Available data:
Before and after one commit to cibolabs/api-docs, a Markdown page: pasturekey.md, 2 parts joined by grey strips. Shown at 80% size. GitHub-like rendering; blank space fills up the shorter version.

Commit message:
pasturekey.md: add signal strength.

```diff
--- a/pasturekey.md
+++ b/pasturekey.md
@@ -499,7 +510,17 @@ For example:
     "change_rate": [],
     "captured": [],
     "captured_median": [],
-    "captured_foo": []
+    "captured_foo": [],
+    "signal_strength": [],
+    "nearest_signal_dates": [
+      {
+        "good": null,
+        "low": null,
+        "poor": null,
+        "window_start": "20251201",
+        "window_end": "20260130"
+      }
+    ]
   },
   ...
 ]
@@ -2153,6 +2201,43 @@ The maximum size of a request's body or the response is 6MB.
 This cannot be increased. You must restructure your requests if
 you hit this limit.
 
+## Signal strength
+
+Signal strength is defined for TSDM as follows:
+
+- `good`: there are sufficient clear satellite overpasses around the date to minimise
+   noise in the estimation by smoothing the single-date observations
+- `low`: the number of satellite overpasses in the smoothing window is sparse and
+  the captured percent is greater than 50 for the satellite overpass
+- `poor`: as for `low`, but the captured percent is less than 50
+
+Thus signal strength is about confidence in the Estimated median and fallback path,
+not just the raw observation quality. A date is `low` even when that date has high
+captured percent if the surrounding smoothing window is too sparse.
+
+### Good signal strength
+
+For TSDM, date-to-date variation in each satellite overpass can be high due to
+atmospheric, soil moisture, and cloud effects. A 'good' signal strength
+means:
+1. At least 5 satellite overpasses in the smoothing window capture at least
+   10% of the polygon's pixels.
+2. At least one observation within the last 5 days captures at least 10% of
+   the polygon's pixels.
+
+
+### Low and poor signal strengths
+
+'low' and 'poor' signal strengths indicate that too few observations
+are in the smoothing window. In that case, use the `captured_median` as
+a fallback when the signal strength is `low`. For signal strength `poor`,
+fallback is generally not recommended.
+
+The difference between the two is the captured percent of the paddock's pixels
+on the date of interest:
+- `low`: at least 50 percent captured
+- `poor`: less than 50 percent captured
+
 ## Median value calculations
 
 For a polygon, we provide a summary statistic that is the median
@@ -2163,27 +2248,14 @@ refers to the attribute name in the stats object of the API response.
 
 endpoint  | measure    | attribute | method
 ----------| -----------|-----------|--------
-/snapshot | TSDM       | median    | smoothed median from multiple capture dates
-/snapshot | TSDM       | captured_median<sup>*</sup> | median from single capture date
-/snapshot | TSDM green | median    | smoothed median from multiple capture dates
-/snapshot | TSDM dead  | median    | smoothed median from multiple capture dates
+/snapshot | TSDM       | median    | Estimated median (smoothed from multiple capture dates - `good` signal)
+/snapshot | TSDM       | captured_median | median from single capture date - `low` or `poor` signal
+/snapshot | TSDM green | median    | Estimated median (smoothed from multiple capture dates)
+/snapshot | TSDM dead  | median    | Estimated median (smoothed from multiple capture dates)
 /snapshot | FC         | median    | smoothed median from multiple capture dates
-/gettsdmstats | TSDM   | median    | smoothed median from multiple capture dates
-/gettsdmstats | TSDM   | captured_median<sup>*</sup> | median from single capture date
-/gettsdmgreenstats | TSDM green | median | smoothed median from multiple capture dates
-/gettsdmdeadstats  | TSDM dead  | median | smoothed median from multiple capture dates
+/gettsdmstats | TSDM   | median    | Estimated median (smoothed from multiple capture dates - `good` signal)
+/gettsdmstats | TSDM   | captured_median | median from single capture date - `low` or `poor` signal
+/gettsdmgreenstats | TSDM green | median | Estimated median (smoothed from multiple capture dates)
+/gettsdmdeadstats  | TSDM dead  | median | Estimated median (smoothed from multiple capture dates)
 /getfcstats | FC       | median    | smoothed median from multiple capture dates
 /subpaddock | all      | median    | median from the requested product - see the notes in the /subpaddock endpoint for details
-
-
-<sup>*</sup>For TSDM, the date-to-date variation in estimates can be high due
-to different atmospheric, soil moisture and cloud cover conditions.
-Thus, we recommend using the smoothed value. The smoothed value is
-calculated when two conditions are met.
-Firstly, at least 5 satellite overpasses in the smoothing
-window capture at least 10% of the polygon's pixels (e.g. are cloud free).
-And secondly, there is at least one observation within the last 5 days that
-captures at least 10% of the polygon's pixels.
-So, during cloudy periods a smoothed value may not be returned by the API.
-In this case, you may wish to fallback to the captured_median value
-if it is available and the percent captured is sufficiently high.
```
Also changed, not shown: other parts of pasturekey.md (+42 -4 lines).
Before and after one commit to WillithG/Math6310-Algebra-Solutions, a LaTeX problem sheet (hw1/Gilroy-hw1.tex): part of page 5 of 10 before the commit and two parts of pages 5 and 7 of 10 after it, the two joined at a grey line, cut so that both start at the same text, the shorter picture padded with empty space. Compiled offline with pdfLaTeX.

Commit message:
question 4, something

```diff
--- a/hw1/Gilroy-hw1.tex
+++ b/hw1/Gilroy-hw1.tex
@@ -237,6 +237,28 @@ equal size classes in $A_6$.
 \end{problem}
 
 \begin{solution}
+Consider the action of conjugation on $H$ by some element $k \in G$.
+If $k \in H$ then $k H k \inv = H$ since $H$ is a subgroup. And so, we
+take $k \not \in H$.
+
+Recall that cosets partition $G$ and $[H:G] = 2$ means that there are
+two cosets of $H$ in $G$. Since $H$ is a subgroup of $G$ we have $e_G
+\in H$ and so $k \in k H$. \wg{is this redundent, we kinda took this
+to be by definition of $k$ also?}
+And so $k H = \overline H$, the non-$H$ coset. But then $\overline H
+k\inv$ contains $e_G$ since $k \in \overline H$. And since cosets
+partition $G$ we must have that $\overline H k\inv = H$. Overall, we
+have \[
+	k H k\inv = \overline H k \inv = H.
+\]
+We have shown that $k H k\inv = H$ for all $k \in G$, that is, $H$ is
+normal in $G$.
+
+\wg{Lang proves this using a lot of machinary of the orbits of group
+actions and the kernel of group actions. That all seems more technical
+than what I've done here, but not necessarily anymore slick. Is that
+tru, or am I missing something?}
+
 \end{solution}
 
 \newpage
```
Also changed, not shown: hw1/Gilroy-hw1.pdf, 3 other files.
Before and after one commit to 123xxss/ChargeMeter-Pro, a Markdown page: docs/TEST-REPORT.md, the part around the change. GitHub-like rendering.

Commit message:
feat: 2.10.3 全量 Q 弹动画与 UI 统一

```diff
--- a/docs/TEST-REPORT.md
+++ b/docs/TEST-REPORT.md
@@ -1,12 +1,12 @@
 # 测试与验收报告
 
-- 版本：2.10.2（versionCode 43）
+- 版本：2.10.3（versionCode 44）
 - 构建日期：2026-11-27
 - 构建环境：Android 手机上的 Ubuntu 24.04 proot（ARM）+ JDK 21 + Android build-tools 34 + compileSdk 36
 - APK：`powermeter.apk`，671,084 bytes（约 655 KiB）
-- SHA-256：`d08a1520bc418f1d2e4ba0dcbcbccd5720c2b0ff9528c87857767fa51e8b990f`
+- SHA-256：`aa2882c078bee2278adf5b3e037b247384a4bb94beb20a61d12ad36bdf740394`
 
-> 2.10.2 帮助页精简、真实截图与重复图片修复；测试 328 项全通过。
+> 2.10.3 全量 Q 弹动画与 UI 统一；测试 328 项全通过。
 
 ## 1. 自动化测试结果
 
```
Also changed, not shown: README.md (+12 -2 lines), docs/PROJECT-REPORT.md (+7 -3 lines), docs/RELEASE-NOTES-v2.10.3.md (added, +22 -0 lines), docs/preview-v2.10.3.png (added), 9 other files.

Problem statement:
In the data above, which lines have "polygon"? Report each of them.

The answer:
+   10% of the polygon's pixels.
+   the polygon's pixels.
 For a polygon, we provide a summary statistic that is the median
-window capture at least 10% of the polygon's pixels (e.g. are cloud free).
-captures at least 10% of the polygon's pixels.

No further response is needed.